Tom

 

Superintendent, High Plains Division (O Gauge) 

The Panhandle & Santa Fe Railway Co.

Lone Star Hi-Railers

Santa Fe, All the Way

Stella D'Oro no longer uses rail service?  The company has passed through multiple corporate hands and the factory is closed?  Fie!  Fie!  A pox upon their houses!  May they choke on their biscotti!

THE PUT IS DEAD!  LONG LIVE THE PUT!

GENERAL NOTICE - Safety is of the first importance in the discharge of duty.  Obedience to the rules is essential to safety.  To enter or remain in the service is an assurance of willingness to obey the rules.

Putnam Division posted:

Ah! Stella Doro.....the smell of cookies coming through my car's heater on cold winter mornings is one of those sensations that evokes great memories.....

Peter

Could say the same thing about driving past the old Entenman's plant in Brentwood.

Bob

Three Rails Are Better Than None 

I used to drive the Deegan to work every day passing the remains of the Put.  There were still may of the tell-tales still in place.  Wasn't the Stella D'Oro building torn down or was that a Nabisco factory?

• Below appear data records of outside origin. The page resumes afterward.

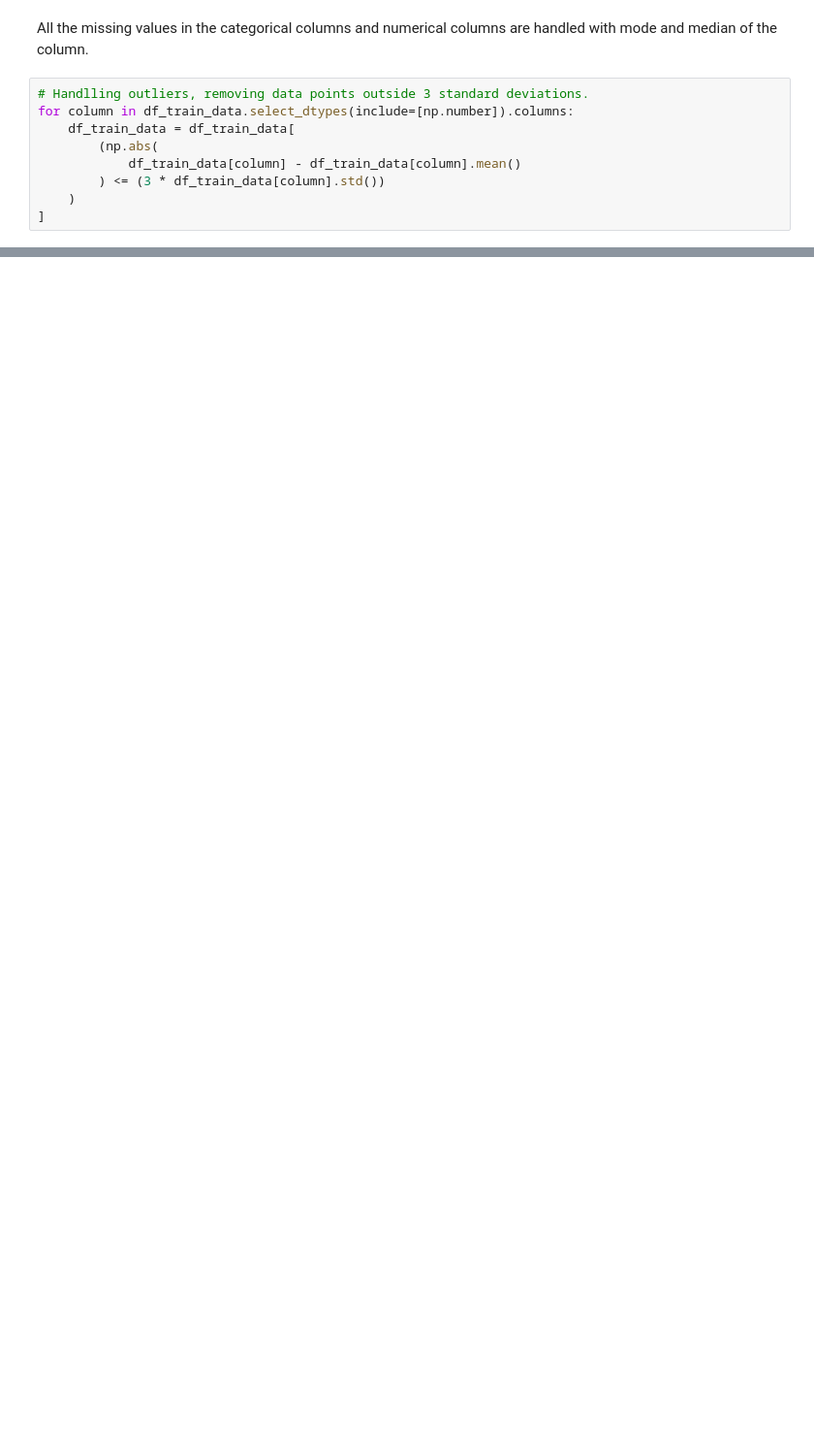
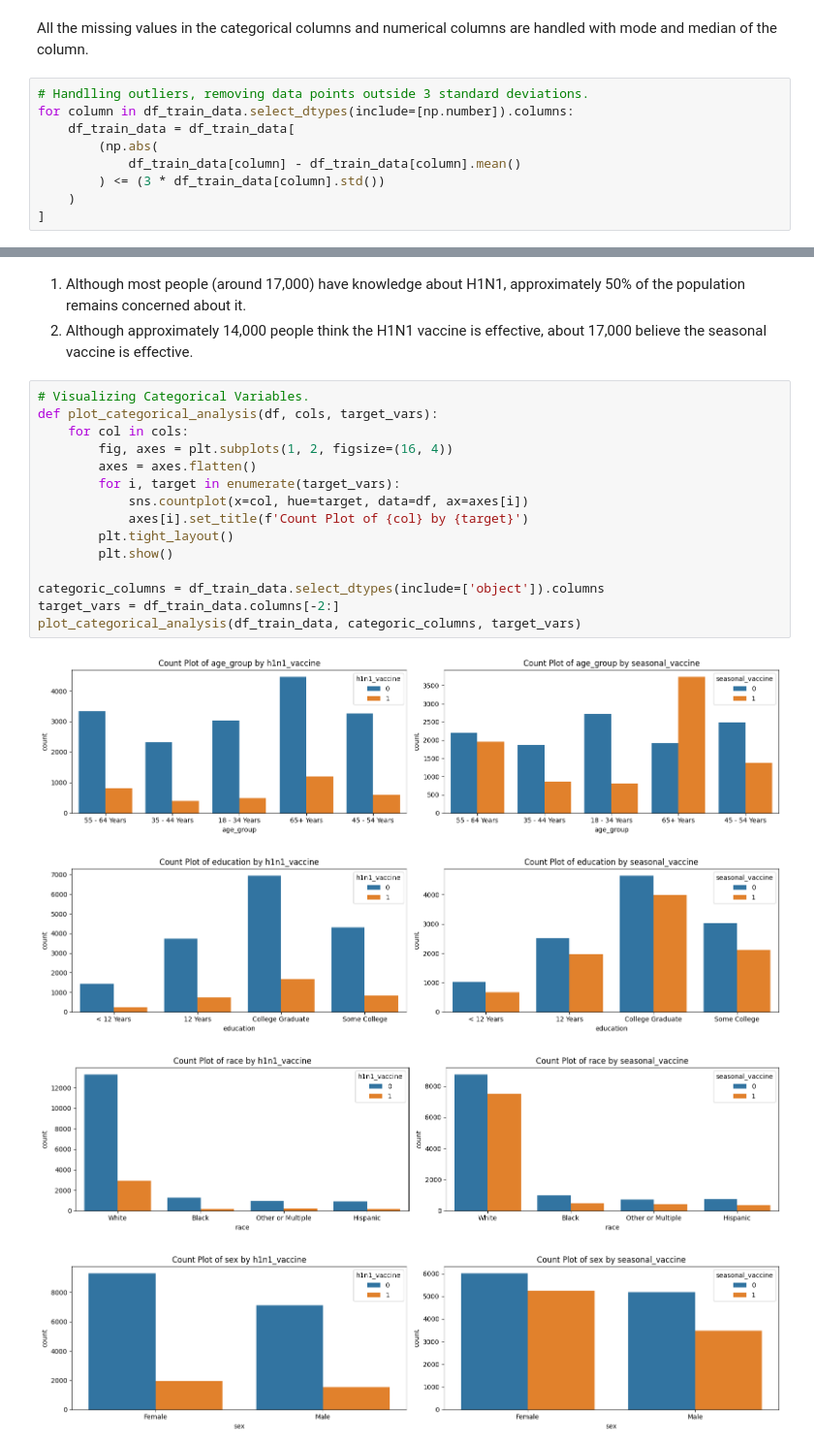
Before and after one commit to DhammikePremachandra/Predicting-H1N1-and-Seasonal-Flu-Vaccines, a Jupyter notebook: Predict_H1N1_Flu.ipynb, the cells around one changed output, grey strips where cells are left out. Shown at 97% size. Drawn from its saved outputs; the diff is of its cells as text; blank space fills up the shorter version.

```diff
--- a/Predict_H1N1_Flu.ipynb
+++ b/Predict_H1N1_Flu.ipynb
@@ -262,0 +276,23 @@ for column in df_train_data.select_dtypes(include=[np.number]).columns:
+# %% [markdown]
+1. Although most people (around 17,000) have knowledge about H1N1, approximately 50% of the population remains concerned about it.
+2. Although approximately 14,000 people think the H1N1 vaccine is effective, about 17,000 believe the seasonal vaccine is effective.
+# %%
+# Visualizing Categorical Variables.
+def plot_categorical_analysis(df, cols, target_vars):
+    for col in cols:
+        fig, axes = plt.subplots(1, 2, figsize=(16, 4))
+        axes = axes.flatten()
+        for i, target in enumerate(target_vars):
+            sns.countplot(x=col, hue=target, data=df, ax=axes[i])
+            axes[i].set_title(f'Count Plot of {col} by {target}')
+        plt.tight_layout()
+        plt.show()
+
+categoric_columns = df_train_data.select_dtypes(include=['object']).columns
+target_vars = df_train_data.columns[-2:]
+plot_categorical_analysis(df_train_data, categoric_columns, target_vars)
+# %% [output]
+[figure, added]
+[figure, added]
+[figure, added]
+[figure, added]
```
Also changed, not shown: parts of 20 cells of this notebook.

Is anyone young enough to remember the Silvercup bakery when it was still a bakery?  You could smell fresh bread halfway across the 59th Street bridge.  You have to go to the Rockland bakery if you want that smell today.

Dan

Peter/Putnam Division, Thanks for my inclusion! 

I grew up in Yonkers, NY and except for 10 years in Peekskill, NY, my wife and I are still here---approximately a mile and a half from The Old Put's ROW. Back in the 1970's, I played little league baseball at Cook Field (now Redmond Field). I would often be bored in the outfield except when an occasional short freight would head north, powered by an RS-3. 

Today, The Put is part of a fine rail trail system. In Westchester County, the southern portion is the South County Trailway and the northern section (as you can guess) is the North County Trailway. I still find it amazing that there are tell-tale poles, coal and spikes that you can find and even sections of rail (some of it still in Yonkers).  

http://parks.westchestergov.com/trailways

If you have any interest in The Put, I would recommend the Dan Gallo and Fred Kramer paperback, The Putnam Division. Also pictured by Peter are the 3 hardcover versions of The Old Put by Joe Schiavone. These are great additions for anyone interested in this line. Many photos were never seen before and came from private collections. When the initial release, "The Old Put" came out, there was a DVD that came with it called Walk the Put. In that DVD, Joe covers all stations from Van Cortlandt in the Bronx to Put Junction/Brewster. Brian Vangor did a superb job with the videography. As he walk along, Joe talks about the history of several stations. I talked about a few stops in Yonkers, too on the same DVD. It was a fun project. 

Tom 

Wow Gabe pressman is in his 90s? That really makes me feel old. I miss my days in the Bronx. Thanks for the memories.

Frank Ventura

choochoo@technologynation.us

 

 

... Another dedicated member of the model railroad quality control department. whenever I see quality, I try to control it...

 

Kent Loudon posted:

Am I correct?  I seem to recall reading that trains arriving in Brewster via the PUT were actually facing south on the Harlem Line.

You memory is fairly good.  The Put entered Brewster via a "Y" in the yard south of the station.  Geographically, the Harlem line ran north/south while, approaching Brewster, the Put was east/west, so a train could be facing south if it took that leg of the "Y".

Dan

Another item from my Facebook feed today... the description reads:

The last remaining track of the Putnam Line from the Bronx to Pleasantville.

 D9027B77-B57B-460F-91C1-9011A59DD2F5

Paul

Techno-Peasant of the First Order

Provisionary Member - Brotherhood of the Crappy Basement Layout

 TCA 15-70689

LCCA RM-39621

LOTS RM-9326

Attachments

Photos (1)

My wife works at the Bronx VA and I sometimes have jobs in Kingsbridge and there are 2 tell tales still up. One is just south of the Van Cortland exit with wires and all hanging and the other is just off Putnum st in the same area. I was just there on Monday and they were still up. There is actually track as Metro North uses it for contractor train and such.

Add Reply

Post
OGR Publishing, Inc., 1310 Eastside Centre Ct, Suite 6, Mountain Home, AR 72653
330-757-3020

www.ogaugerr.com
×
×
×
×
×